● **Problem details**: Tally the lines of these entries that include "Libretro"; respond with only that tally.

^^^^^^^^^^^^^^^^

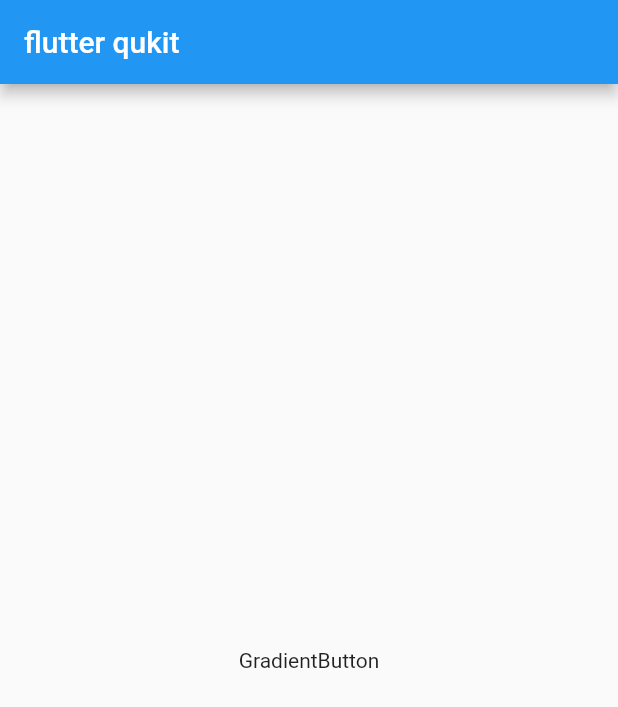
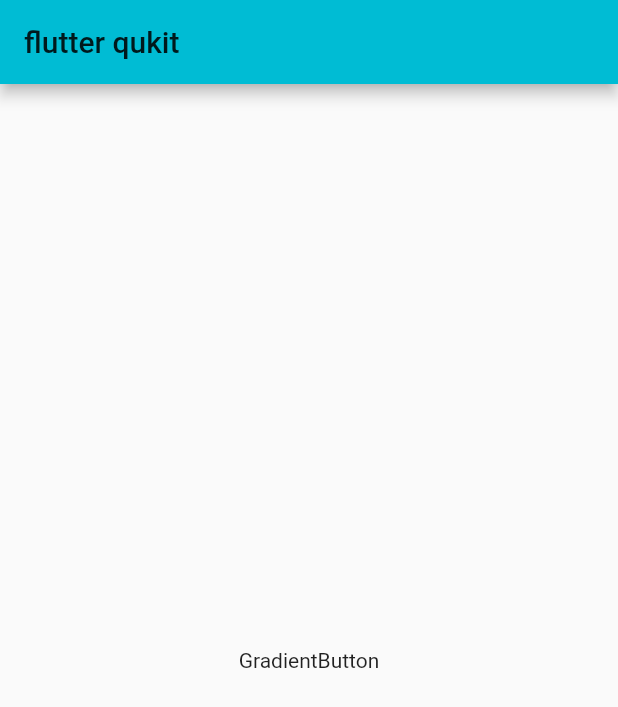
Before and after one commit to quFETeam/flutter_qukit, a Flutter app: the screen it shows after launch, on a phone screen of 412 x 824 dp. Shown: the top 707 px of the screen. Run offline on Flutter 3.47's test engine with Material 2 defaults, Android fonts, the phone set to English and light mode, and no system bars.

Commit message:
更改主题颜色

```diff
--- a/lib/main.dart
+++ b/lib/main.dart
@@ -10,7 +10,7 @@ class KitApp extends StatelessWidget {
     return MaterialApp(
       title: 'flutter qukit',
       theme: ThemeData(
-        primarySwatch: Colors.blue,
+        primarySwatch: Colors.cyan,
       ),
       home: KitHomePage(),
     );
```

^^^^^^^^^^^^^^^^

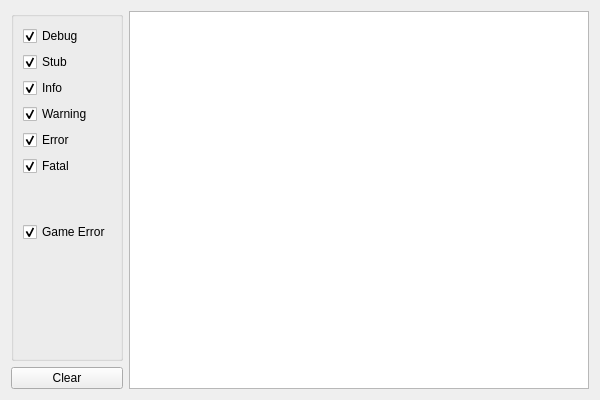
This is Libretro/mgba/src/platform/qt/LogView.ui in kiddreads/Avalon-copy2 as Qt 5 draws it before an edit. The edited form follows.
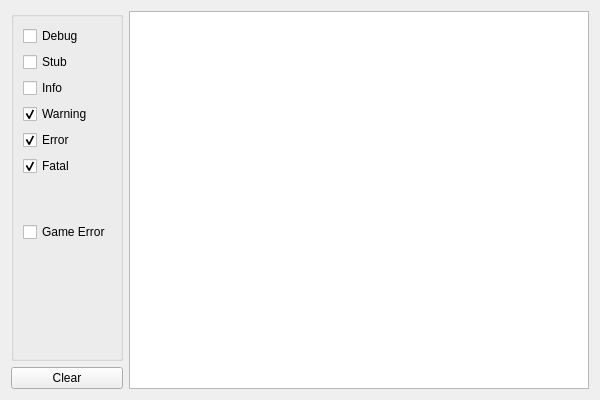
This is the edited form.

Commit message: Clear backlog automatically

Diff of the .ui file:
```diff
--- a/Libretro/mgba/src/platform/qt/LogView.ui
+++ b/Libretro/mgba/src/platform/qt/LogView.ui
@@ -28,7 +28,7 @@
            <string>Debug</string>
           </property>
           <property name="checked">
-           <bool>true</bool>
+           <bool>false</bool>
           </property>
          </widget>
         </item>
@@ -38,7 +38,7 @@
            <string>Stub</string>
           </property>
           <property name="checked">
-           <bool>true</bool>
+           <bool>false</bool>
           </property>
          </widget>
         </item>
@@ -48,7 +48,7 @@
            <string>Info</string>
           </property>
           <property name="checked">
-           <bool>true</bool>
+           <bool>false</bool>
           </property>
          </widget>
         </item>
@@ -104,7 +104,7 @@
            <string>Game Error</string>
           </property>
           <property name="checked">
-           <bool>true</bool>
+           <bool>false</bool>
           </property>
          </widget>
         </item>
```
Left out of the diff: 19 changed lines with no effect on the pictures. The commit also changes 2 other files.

^^^^^^^^^^^^^^^^

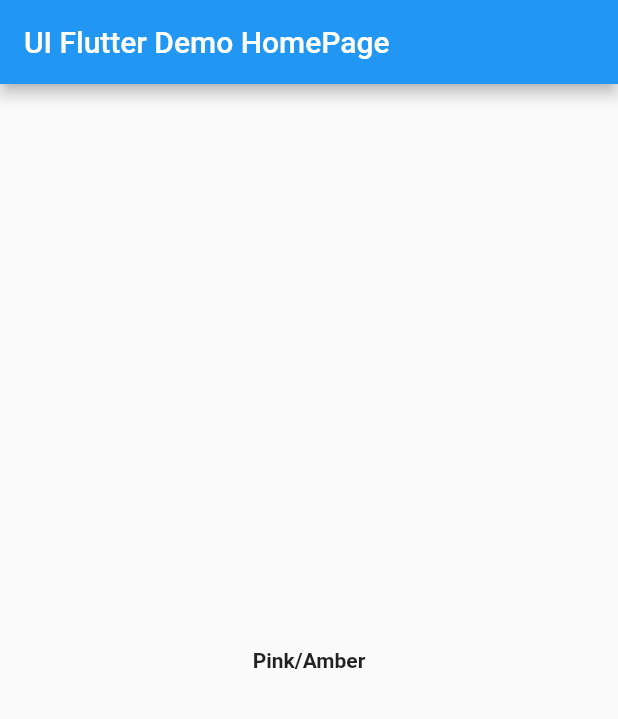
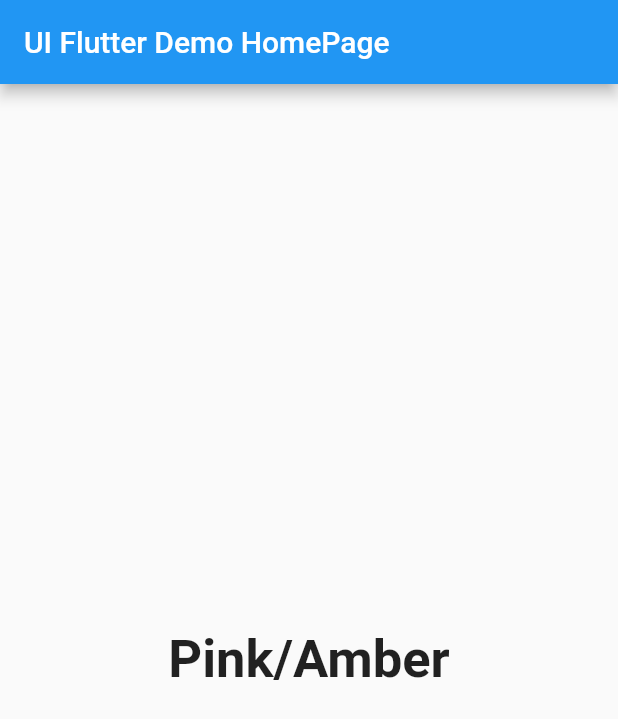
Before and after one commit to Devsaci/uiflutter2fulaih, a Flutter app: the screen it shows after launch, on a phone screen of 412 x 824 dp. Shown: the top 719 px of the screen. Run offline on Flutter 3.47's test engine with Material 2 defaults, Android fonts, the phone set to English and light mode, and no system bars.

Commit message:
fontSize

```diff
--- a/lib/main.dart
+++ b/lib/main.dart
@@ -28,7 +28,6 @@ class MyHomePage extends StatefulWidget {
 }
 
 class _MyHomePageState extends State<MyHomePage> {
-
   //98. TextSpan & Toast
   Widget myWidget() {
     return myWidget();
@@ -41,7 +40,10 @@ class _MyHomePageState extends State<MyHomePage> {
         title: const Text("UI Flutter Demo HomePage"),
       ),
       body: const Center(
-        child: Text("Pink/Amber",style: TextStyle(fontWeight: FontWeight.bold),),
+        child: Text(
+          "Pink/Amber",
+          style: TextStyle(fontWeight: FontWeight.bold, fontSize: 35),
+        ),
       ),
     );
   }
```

^^^^^^^^^^^^^^^^

● **Answer section**: 3